BRIEF
Look through the entries below and return all lines including the word "path".

INPUT DATA
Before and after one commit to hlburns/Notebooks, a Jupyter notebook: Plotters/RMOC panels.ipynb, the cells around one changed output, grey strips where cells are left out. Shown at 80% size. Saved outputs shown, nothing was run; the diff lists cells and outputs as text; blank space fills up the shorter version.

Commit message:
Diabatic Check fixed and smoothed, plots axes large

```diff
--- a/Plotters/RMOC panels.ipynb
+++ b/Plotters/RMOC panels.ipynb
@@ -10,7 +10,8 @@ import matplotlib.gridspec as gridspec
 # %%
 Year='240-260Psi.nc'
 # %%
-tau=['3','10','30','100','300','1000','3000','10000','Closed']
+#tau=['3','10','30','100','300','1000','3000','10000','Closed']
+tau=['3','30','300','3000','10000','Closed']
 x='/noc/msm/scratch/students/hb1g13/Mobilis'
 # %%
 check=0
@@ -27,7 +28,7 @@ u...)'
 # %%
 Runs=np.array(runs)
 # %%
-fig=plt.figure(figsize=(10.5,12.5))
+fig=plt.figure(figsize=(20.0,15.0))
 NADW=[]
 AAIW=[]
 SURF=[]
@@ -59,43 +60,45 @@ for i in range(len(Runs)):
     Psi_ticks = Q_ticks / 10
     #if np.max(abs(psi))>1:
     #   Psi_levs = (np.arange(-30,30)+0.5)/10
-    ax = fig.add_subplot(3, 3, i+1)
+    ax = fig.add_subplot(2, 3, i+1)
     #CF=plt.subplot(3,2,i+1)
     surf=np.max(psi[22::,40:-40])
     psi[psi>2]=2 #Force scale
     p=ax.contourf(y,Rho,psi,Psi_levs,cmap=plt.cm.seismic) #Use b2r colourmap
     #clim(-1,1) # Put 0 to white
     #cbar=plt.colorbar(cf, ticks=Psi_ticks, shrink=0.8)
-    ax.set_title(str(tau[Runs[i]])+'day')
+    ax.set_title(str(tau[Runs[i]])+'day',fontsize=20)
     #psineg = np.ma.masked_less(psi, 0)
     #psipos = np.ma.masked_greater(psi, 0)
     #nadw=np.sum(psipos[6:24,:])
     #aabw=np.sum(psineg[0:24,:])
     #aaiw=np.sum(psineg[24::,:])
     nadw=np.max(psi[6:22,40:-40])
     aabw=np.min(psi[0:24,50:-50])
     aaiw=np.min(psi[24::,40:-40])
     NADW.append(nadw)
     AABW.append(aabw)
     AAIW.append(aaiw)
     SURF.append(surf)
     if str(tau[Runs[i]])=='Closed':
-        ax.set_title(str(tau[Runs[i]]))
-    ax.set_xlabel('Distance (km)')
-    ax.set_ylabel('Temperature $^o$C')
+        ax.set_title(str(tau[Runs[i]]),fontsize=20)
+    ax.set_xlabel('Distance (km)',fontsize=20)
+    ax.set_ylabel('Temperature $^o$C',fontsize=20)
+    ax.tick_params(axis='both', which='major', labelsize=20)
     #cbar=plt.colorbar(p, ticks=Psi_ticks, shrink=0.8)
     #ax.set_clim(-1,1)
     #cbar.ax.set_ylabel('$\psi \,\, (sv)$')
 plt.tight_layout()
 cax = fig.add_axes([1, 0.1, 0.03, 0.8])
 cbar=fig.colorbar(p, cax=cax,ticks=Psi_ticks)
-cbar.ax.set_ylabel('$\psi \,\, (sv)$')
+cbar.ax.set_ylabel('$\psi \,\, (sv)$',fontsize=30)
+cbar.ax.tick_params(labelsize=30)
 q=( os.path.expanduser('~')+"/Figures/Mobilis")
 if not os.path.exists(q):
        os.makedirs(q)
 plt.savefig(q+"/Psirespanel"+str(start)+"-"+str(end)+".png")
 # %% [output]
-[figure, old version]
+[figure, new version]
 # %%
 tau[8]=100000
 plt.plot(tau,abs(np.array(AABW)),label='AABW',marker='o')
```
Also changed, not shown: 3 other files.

PROBLEM SOLUTION
 q=( os.path.expanduser('~')+"/Figures/Mobilis")
 if not os.path.exists(q):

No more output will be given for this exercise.